Items from a dataset:

▼▼▼

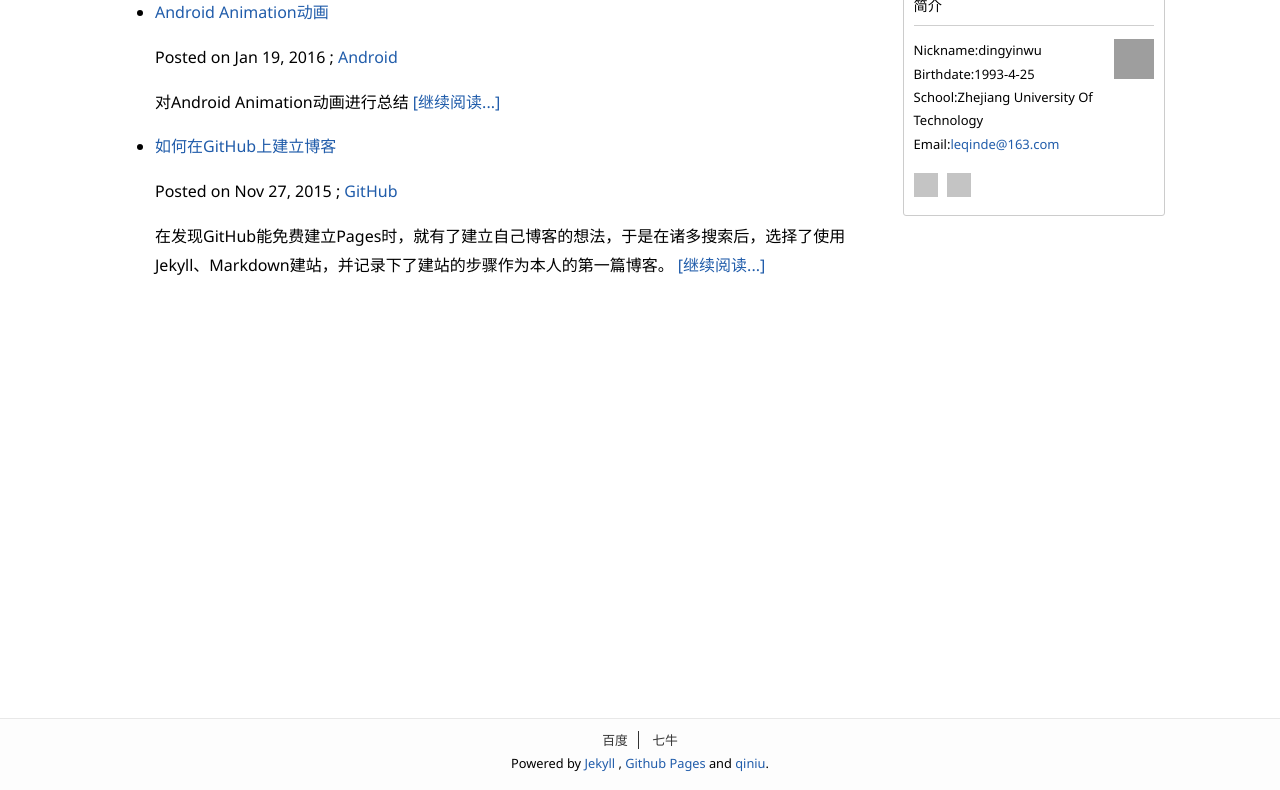
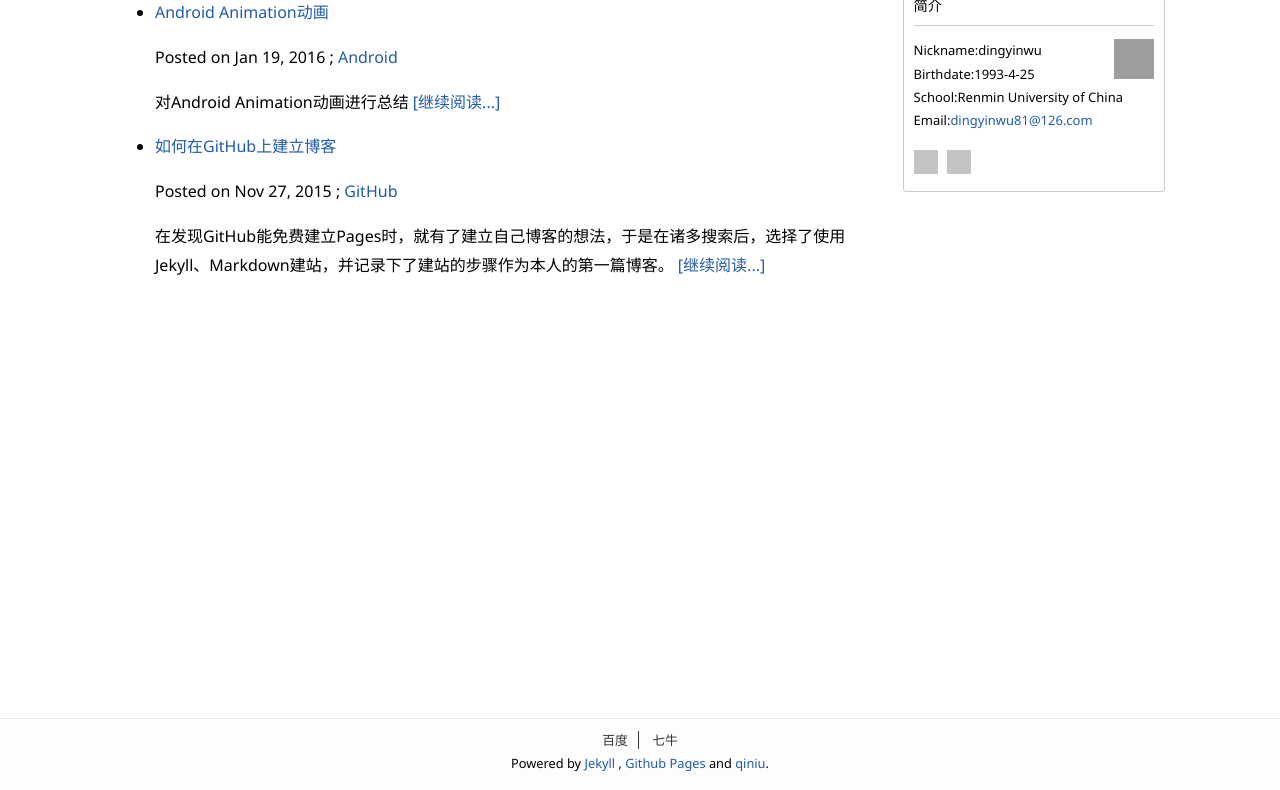
Before and after one commit to dingyinwu81/dyw, a Jekyll site: the page built from index.html, in a window 1280 px wide, cut to the strip 110-900 px from the top of the page. Built offline with Jekyll 4.4.1, drawn with Linux system fonts in a browser that asks for light colours; the list of posts is cut into pages by our own code; grey boxes are pictures that could not be loaded.

Commit message:
css js input update

```diff
--- a/_includes/sidebar.html
+++ b/_includes/sidebar.html
@@ -5,11 +5,11 @@
         <img class="avatar" src="{{ site.static_url }}/head.jpg"/>
         Nickname:dingyinwu<br>
         Birthdate:1993-4-25<br>
-        School:Zhejiang University Of Technology<br>
-        Email:<a href="mailto:dingyinwu81@126.com">leqinde@163.com</a><br>
+        School:Renmin University of China<br>
+        Email:<a href="mailto:dingyinwu81@126.com">dingyinwu81@126.com</a><br>
     </p>
-    <a href="https://github.com/BlackYHawk"><img class="icon" src="{{ site.static_url }}/github_icon.png" title="Github"/></a>
-    <a href="http://weibo.com/u/2372252464"><img class="icon" src="{{ site.static_url }}/weibo_icon.png" title="微博" /></a>
+    <a href="https://github.com/dingyinwu81"><img class="icon" src="{{ site.static_url }}/github_icon.png" title="Github"/></a>
+    <a href="http://weibo.com/u/6049868849"><img class="icon" src="{{ site.static_url }}/weibo_icon.png" title="微博" /></a>
 
 </div>
 
```
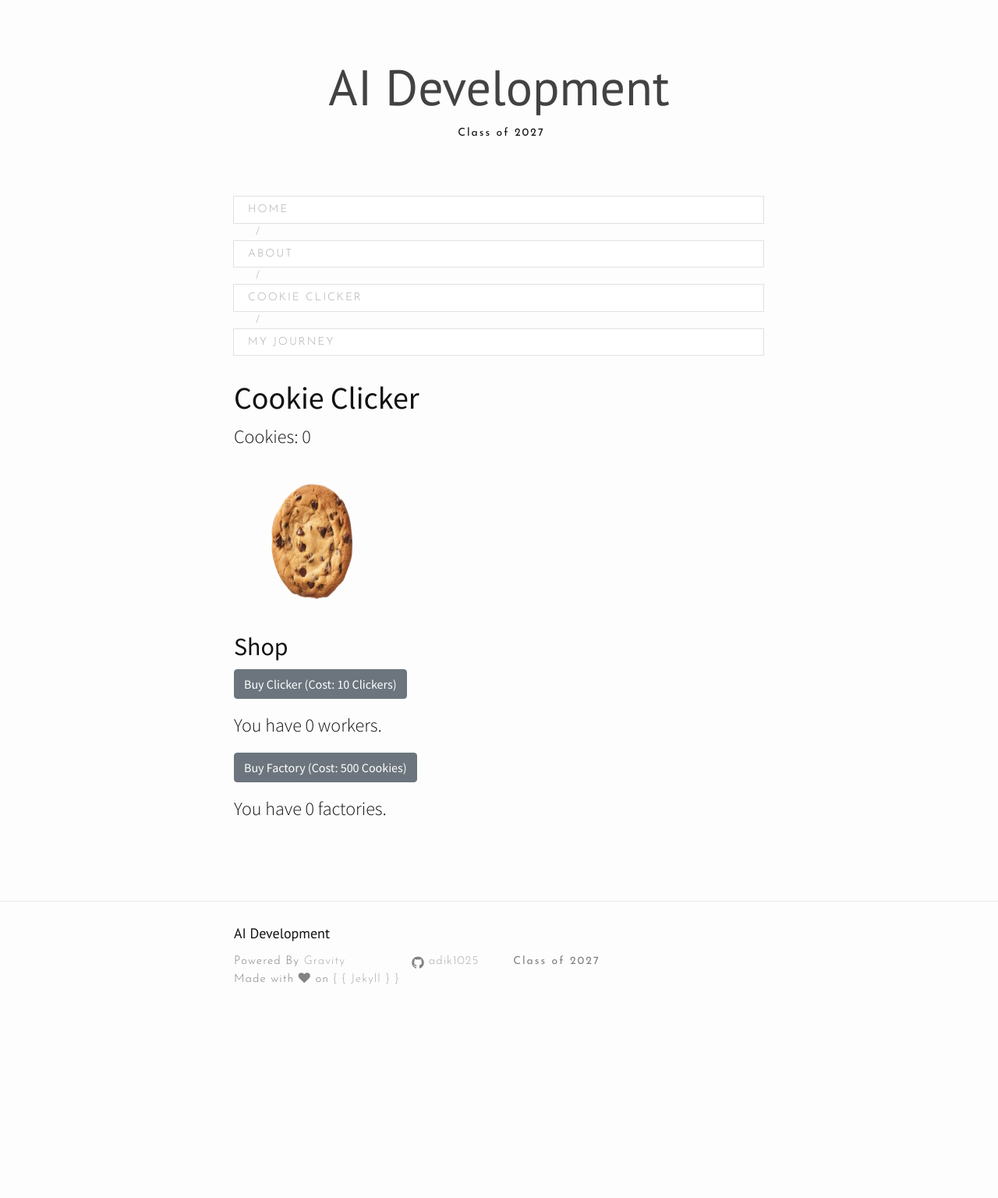
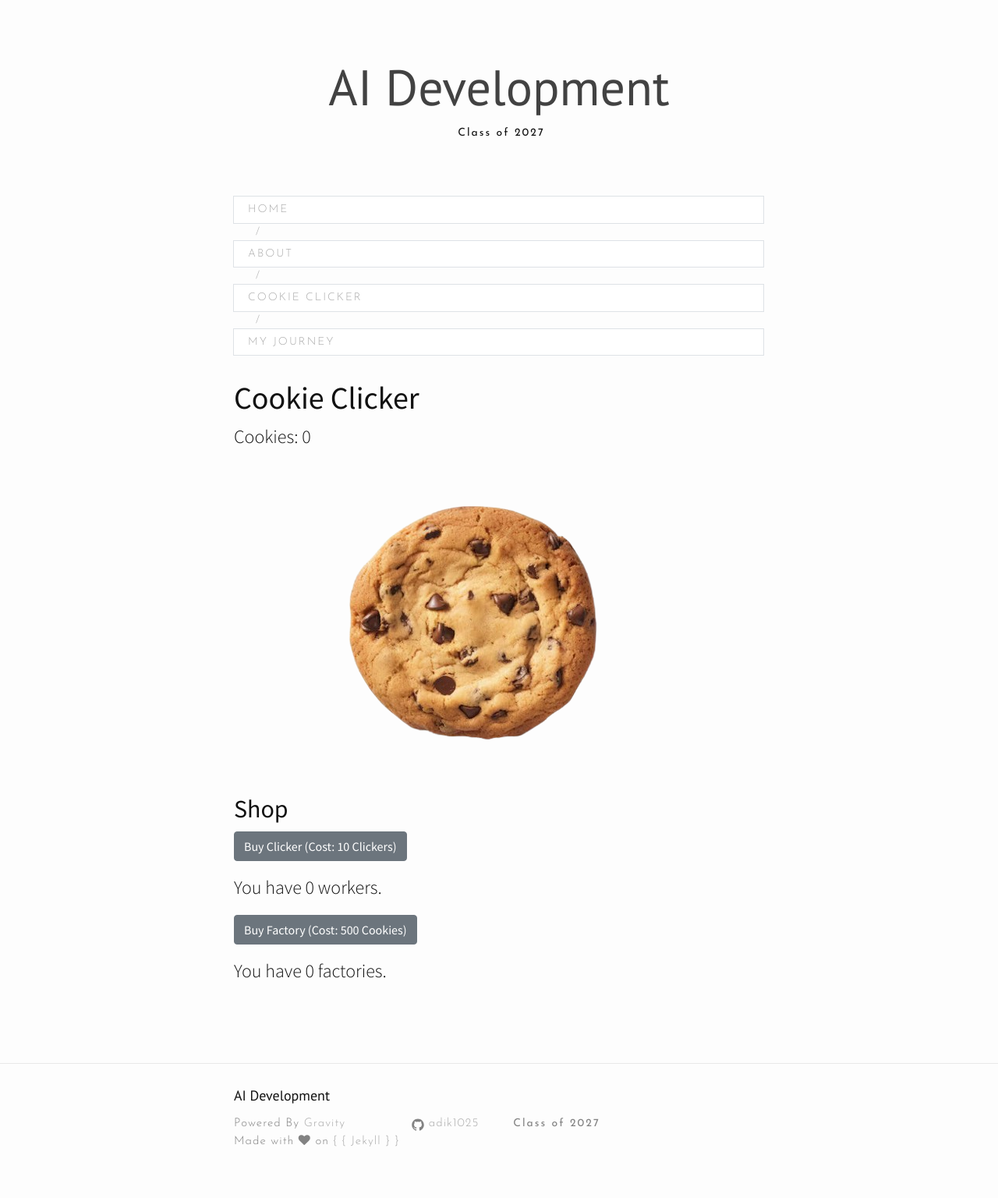
Before and after one commit to adikatre/adi_student, a Jekyll site: the page built from navigation/cookie.md, in a window 1280 px wide. Shown: the whole page at 78% size. Built offline with Jekyll 4.4.1, drawn with Linux system fonts in a browser that asks for light colours; nearby versions of some CDN libraries; before the commit the page ends 1328 px from its top, so only the background shows below that.

Commit message:
Update cookie image size in navigation/cookie.md

```diff
--- a/navigation/cookie.md
+++ b/navigation/cookie.md
@@ -10,7 +10,7 @@
 
 <p>Cookies: <span id="score">0</span></p>
 
-<img id="cookie" src="../images/cookie.png" alt="Cookie" style="cursor:pointer;width:200px;height:200px;">
+<img id="cookie" src="../images/cookie.png" alt="Cookie" style="cursor:pointer;width:9wv;height:9wv;">
 
 <audio id="click-sound" src="../sounds/click.mp3"></audio>
 
```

▲▲▲

What is required
Could you copy all of the entries above exactly, without the pictures?

Solved exercise
Before and after one commit to dingyinwu81/dyw, a Jekyll site: the page built from index.html, in a window 1280 px wide, cut to the strip 110-900 px from the top of the page. Built offline with Jekyll 4.4.1, drawn with Linux system fonts in a browser that asks for light colours; the list of posts is cut into pages by our own code; grey boxes are pictures that could not be loaded.

Commit message:
css js input update

```diff
--- a/_includes/sidebar.html
+++ b/_includes/sidebar.html
@@ -5,11 +5,11 @@
         <img class="avatar" src="{{ site.static_url }}/head.jpg"/>
         Nickname:dingyinwu<br>
         Birthdate:1993-4-25<br>
-        School:Zhejiang University Of Technology<br>
-        Email:<a href="mailto:dingyinwu81@126.com">leqinde@163.com</a><br>
+        School:Renmin University of China<br>
+        Email:<a href="mailto:dingyinwu81@126.com">dingyinwu81@126.com</a><br>
     </p>
-    <a href="https://github.com/BlackYHawk"><img class="icon" src="{{ site.static_url }}/github_icon.png" title="Github"/></a>
-    <a href="http://weibo.com/u/2372252464"><img class="icon" src="{{ site.static_url }}/weibo_icon.png" title="微博" /></a>
+    <a href="https://github.com/dingyinwu81"><img class="icon" src="{{ site.static_url }}/github_icon.png" title="Github"/></a>
+    <a href="http://weibo.com/u/6049868849"><img class="icon" src="{{ site.static_url }}/weibo_icon.png" title="微博" /></a>
 
 </div>
 
```
Before and after one commit to adikatre/adi_student, a Jekyll site: the page built from navigation/cookie.md, in a window 1280 px wide. Shown: the whole page at 78% size. Built offline with Jekyll 4.4.1, drawn with Linux system fonts in a browser that asks for light colours; nearby versions of some CDN libraries; before the commit the page ends 1328 px from its top, so only the background shows below that.

Commit message:
Update cookie image size in navigation/cookie.md

```diff
--- a/navigation/cookie.md
+++ b/navigation/cookie.md
@@ -10,7 +10,7 @@
 
 <p>Cookies: <span id="score">0</span></p>
 
-<img id="cookie" src="../images/cookie.png" alt="Cookie" style="cursor:pointer;width:200px;height:200px;">
+<img id="cookie" src="../images/cookie.png" alt="Cookie" style="cursor:pointer;width:9wv;height:9wv;">
 
 <audio id="click-sound" src="../sounds/click.mp3"></audio>
 
```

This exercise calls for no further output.